Of course, the corporate machinations are made possible by the fact that Roger never sweats the details (“We’re executives,” he tells Don on the flight to L.A.) and Don stopped doing that almost as soon as the ink was dry on the merger agreement cocktail napkin. But Roger is also very good at falling into a barrel of manure and coming out smelling like a rose, which means it’s time to remind everyone that the Chevy account Cutler, Chaough and now Bob Benson are working on (and plotting to have for their very own) is the Vega.
About last week: That was quite a fuss over a T-shirt! It turns out the simple white T with a red star that Megan Draper (Jessica Pare) sported in the final scene of last week’s episode on the balcony of the Draper’s Manhattan apartment has quite a back story. It’s the same kind of T that actress Sharon Tate wore in an Esquire photo shoot in 1968. Take those two facts and put the Internet to work and you wind up with theories of an elaborate bit of foreshadowing of Megan’s impending murder, possibly by her husband. What? At least that’s what I heard. A you certainly could amass some circumstantial evidence: A) It was the “Mad Men” production team who dropped the Sharon Tate info into an interview; B) The Season 6 teaser poster features two versions of Don with an police car and policemen lurking in the background; C) More and more violence has been creeping into the “Mad Men” world with each passing 1968 episode, and; D) Several scenes in last week’s episode featuring Megan and Don together also featured sirens in the background.

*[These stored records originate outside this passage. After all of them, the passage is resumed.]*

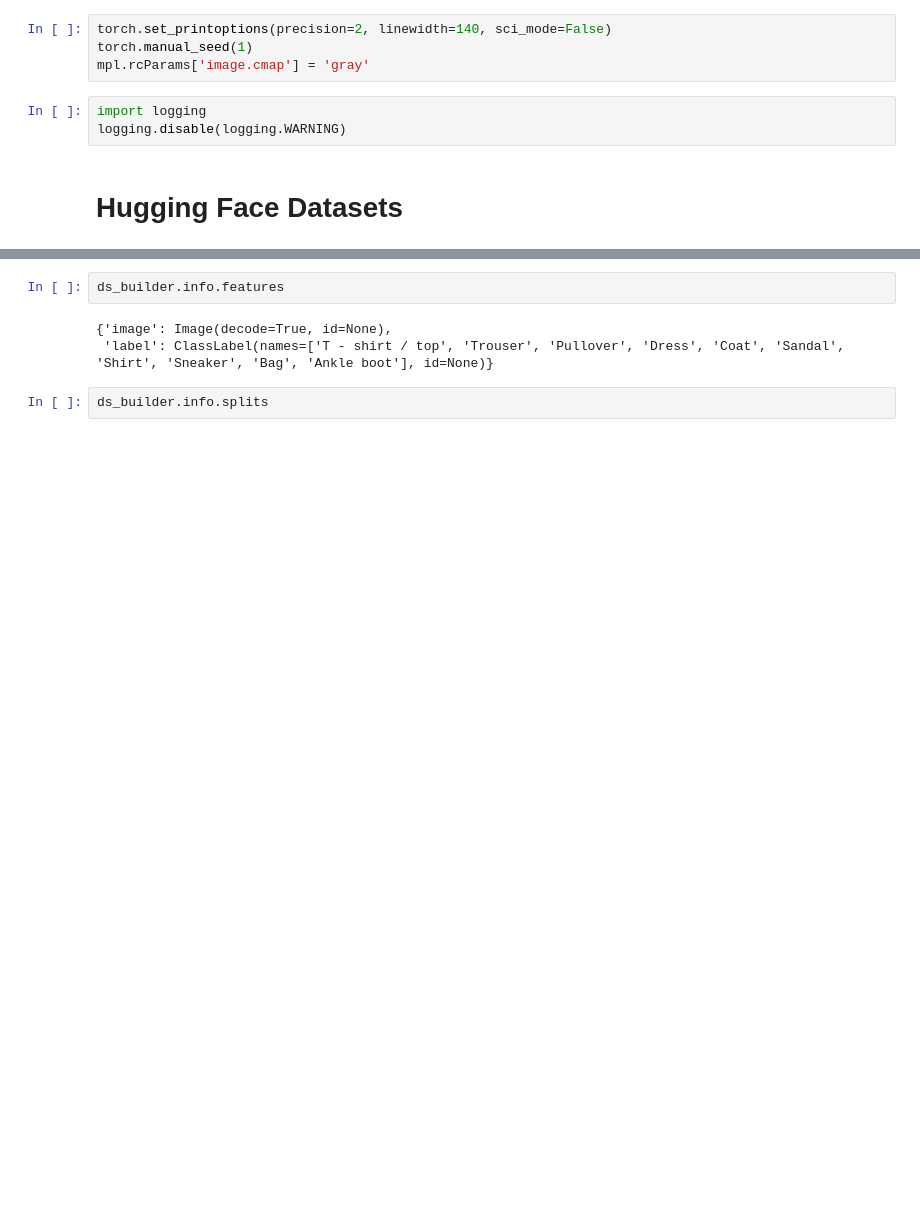
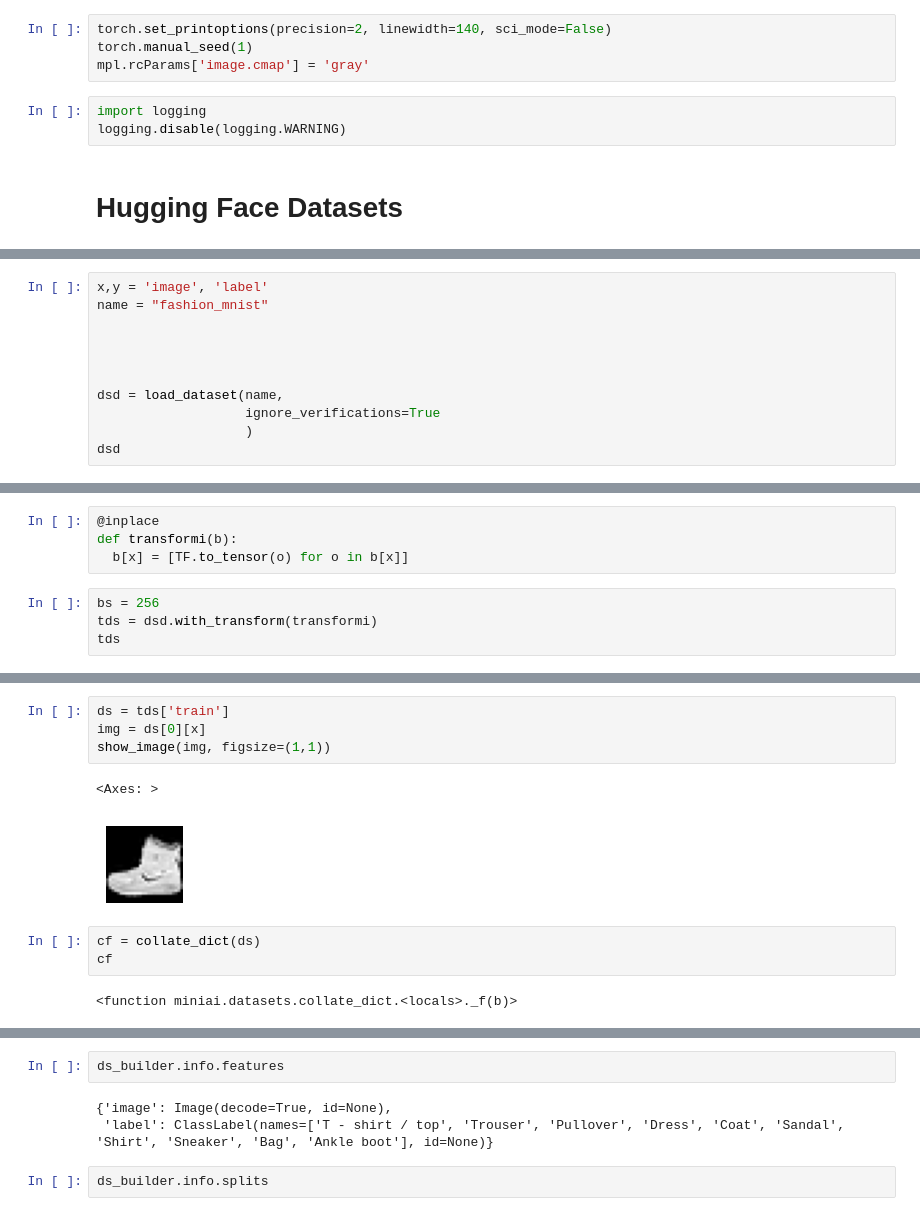
Before and after one commit to mzohaibnasir/NeuralNotes, a Jupyter notebook: 07_autoencoders_deepDiveIntoBasics.ipynb, the cells around one changed output, grey strips where cells are left out. Cells and saved outputs as stored; diff of their text form; blank space fills up the shorter version.

```diff
--- a/07_autoencoders_deepDiveIntoBasics.ipynb
+++ b/07_autoencoders_deepDiveIntoBasics.ipynb
@@ -64,0 +104,11 @@ print(ds_builder.info.description)
+# %%
+x,y = 'image', 'label'
+name = "fashion_mnist"
+
+
+
+
+dsd = load_dataset(name,
+                   ignore_verifications=True
+                   )
+dsd
@@ -64,0 +135,8 @@ print(ds_builder.info.description)
+# %%
+@inplace
+def transformi(b):
+  b[x] = [TF.to_tensor(o) for o in b[x]]
+# %%
+bs = 256
+tds = dsd.with_transform(transformi)
+tds
@@ -64,0 +154,12 @@ print(ds_builder.info.description)
+# %%
+ds = tds['train']
+img = ds[0][x]
+show_image(img, figsize=(1,1))
+# %% [output]
+<Axes: >
+[figure, added]
+# %%
+cf = collate_dict(ds)
+cf
+# %% [output]
+<function miniai.datasets.collate_dict.<locals>._f(b)>
```
Also changed, not shown: parts of 22 cells of this notebook.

Brand names: Wow, there were a ton this week. Most notably, Carnation and Sunkist were among the California pitches while Avon was being wooed in New York and Manischewitz was heading out the door. There were two cool product placements, a Schlitz bottle in Don’s disheveled L.A. hotel room and a Hires root beer bottle on the table in front of pot-smoking Pete.
+ So, apparently Joan didn’t like Bob Benson’s shorts?

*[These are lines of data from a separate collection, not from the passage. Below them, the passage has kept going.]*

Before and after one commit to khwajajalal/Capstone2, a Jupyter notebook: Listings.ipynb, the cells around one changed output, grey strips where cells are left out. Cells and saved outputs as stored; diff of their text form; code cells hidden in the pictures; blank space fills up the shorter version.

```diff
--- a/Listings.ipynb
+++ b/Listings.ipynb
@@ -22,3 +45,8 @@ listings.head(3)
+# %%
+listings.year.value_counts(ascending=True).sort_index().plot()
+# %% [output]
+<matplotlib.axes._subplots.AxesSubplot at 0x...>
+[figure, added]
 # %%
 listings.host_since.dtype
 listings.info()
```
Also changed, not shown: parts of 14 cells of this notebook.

+ “Harper Valley PTA,” playing as Harry, Don and Roger arrived at the party in the Valley, was a No. 1 hit for Jeannie C. Reilly in 1968. The song was written by Tom T. Hall.
Sweet tweet: From @SteelCard30: Don Draper is really bad at doing drugs.
Lines of the night:
+ “We’re conquistadors. I’m Vasco de Gama and you’re some other Mexican. Our biggest challenge is to not get syphilis.” –Roger Sterling
+ “I’m in charge of thinking of things before people need them.” –Joan Holloway
+ “I’m not sure if we should be groovier or nostalgic.” –Andy the Avon guy
+ “Do you like hashish?” –Cindy “Not yet.” –Don
+ “Man overboard.” –Roger Sterling
While the former SCDP partners won the name battle for the new agency, they're losing the account war.